“It’s like breaking up a family,” one woman said during the question-and-answer session. “It might be a dysfunctional family, but it’s a family.”

Another tenant said he likes “everything” about the John Sevier Center, and does not care for the anxiety he and other residents now feel knowing their time in the former hotel may be coming to an end. He also told JCDA officials he felt it was unfair that the center was itself was being blamed for the number of homeless and drug problems in the downtown area.

“Surely the city knows homeless people will be here regardless,” he said.

Another resident, who said she was once homeless herself, said the John Sevier Center has been a “godsend.”  She and other residents at the meeting praised the center’s management, as well as the help they receive from staffers of Munsey’s Melting Pot Ministry and the church’s associate pastor, Patty Muse, who also attended Monday’s meeting.

Residents said they have come to depend on the community resources and church support they can find in the downtown area. They noted many John Sevier residents do not drive, which means they must rely on public transportation services to get around.

Tenants also said those same services would be vital in a new location. Residents said they would like to see more green space, better security, washer/dryer hookups, a grocery store and picnic areas close to any new housing.

Dianna Cantler, JCDA’s liaison from the Northeast Tennessee Regional Economic Partnership, said the John Sevier Center project will take several years to get to its final stage, and assured residents Monday the JCDA wanted to include them in every step. Cantler said the feedback that she and others collected at the meeting would be used by developers to design new housing for residents.

“We  want to keep the lines of communication open,” Cantler said.

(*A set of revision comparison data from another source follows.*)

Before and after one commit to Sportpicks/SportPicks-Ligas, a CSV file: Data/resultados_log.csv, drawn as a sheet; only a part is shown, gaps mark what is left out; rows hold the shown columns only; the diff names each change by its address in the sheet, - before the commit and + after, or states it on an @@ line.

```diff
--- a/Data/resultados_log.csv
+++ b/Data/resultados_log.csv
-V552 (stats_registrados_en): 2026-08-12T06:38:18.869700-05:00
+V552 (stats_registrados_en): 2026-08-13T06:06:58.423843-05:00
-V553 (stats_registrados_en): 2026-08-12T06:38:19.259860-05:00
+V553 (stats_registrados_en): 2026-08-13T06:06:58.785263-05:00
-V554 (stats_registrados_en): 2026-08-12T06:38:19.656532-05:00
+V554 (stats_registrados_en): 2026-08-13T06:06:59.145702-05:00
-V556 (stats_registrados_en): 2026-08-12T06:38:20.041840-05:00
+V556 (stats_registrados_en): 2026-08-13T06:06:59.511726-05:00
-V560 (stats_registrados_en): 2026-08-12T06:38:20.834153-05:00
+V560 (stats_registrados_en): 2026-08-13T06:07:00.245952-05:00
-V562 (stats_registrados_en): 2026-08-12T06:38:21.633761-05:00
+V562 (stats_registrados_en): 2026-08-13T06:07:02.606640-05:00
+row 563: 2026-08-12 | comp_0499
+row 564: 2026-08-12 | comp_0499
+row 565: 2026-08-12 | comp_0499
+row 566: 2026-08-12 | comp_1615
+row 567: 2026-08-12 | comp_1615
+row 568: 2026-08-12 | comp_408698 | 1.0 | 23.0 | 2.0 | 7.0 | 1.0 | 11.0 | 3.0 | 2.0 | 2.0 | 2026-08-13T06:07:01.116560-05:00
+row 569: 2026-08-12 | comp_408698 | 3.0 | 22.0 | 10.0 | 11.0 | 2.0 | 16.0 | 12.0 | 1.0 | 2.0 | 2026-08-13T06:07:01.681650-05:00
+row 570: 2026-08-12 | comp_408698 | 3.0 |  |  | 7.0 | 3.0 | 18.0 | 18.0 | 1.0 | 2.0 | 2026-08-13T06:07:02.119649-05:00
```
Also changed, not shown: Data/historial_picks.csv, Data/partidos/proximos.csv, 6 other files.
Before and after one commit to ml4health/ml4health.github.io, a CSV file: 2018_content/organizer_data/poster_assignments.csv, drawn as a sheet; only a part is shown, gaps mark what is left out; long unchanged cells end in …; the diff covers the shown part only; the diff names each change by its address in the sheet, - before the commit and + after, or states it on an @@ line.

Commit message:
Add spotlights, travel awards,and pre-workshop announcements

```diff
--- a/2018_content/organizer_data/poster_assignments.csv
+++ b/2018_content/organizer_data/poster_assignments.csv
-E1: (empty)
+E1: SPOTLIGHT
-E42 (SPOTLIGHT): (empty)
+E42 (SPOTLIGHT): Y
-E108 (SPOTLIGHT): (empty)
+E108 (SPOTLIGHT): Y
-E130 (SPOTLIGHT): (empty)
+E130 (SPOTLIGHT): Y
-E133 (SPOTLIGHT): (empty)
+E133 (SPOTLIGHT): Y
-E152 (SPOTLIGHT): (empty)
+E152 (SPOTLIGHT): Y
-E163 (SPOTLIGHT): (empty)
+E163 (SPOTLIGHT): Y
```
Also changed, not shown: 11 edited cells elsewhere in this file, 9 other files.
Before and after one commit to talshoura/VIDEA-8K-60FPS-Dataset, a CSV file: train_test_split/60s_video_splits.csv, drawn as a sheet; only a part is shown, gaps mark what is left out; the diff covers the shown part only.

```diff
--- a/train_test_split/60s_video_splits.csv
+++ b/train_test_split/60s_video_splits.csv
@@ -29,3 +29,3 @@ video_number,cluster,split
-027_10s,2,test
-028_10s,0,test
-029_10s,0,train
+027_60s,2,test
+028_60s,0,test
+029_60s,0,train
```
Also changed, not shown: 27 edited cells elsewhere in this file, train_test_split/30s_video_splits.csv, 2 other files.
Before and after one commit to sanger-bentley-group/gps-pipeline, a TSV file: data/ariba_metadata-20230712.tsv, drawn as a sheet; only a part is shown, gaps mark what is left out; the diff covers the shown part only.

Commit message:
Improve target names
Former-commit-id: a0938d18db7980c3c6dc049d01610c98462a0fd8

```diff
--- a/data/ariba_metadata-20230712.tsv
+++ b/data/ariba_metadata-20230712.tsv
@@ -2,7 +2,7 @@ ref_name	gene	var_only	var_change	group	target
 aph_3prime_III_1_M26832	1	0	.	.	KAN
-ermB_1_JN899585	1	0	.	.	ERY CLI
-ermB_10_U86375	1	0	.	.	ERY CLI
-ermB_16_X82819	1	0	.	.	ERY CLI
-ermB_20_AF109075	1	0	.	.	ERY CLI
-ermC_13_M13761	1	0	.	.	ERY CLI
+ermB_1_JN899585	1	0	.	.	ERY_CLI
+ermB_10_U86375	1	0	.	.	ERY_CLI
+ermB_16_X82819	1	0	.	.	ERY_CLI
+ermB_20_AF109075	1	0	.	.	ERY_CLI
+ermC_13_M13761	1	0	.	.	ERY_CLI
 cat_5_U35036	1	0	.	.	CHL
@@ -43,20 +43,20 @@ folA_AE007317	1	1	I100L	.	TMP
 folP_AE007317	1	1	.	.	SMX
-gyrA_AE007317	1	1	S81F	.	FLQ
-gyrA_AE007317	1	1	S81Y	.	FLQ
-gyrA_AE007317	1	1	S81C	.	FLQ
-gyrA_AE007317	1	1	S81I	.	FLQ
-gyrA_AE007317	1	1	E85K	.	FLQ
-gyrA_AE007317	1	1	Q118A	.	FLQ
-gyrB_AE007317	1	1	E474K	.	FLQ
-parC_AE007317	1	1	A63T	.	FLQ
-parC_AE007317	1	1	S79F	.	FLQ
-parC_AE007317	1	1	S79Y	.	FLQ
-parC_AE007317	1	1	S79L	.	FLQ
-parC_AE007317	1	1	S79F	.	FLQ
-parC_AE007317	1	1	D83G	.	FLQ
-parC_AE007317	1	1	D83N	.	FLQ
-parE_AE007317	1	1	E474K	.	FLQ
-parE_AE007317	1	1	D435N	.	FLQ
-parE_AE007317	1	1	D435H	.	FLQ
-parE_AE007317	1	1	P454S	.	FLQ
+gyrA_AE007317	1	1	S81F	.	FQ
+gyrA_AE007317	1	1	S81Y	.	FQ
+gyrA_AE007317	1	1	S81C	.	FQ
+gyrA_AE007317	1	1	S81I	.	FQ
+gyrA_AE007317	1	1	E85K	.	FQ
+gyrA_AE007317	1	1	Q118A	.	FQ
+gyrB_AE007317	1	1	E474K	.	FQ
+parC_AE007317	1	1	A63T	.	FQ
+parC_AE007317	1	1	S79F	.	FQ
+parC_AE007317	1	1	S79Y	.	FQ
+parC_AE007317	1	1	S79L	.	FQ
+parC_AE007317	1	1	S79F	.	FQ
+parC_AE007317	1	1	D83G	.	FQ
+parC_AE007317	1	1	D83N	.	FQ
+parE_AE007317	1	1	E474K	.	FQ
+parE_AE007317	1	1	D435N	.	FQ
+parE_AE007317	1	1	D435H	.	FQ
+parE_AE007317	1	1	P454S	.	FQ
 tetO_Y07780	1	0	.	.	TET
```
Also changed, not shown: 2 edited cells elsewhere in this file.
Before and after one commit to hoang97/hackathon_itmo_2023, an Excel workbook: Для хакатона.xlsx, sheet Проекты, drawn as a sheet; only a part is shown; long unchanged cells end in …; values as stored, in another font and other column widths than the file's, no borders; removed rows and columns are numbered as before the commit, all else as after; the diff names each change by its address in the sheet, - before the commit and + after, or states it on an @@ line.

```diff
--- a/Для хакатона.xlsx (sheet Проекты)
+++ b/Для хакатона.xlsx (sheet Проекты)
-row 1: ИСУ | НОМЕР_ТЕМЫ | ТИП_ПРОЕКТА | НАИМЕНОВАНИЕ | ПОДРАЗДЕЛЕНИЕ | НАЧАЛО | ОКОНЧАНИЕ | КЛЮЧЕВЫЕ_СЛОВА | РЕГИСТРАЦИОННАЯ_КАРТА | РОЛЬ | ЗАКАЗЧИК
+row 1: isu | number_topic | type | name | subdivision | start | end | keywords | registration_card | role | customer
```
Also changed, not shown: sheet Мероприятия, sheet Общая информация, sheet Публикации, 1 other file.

The Washington County Commission is expected to vote on a $4.5 million tax increment plan Monday to allow the JCDA to purchase the John Sevier Center and make needed repairs to the building.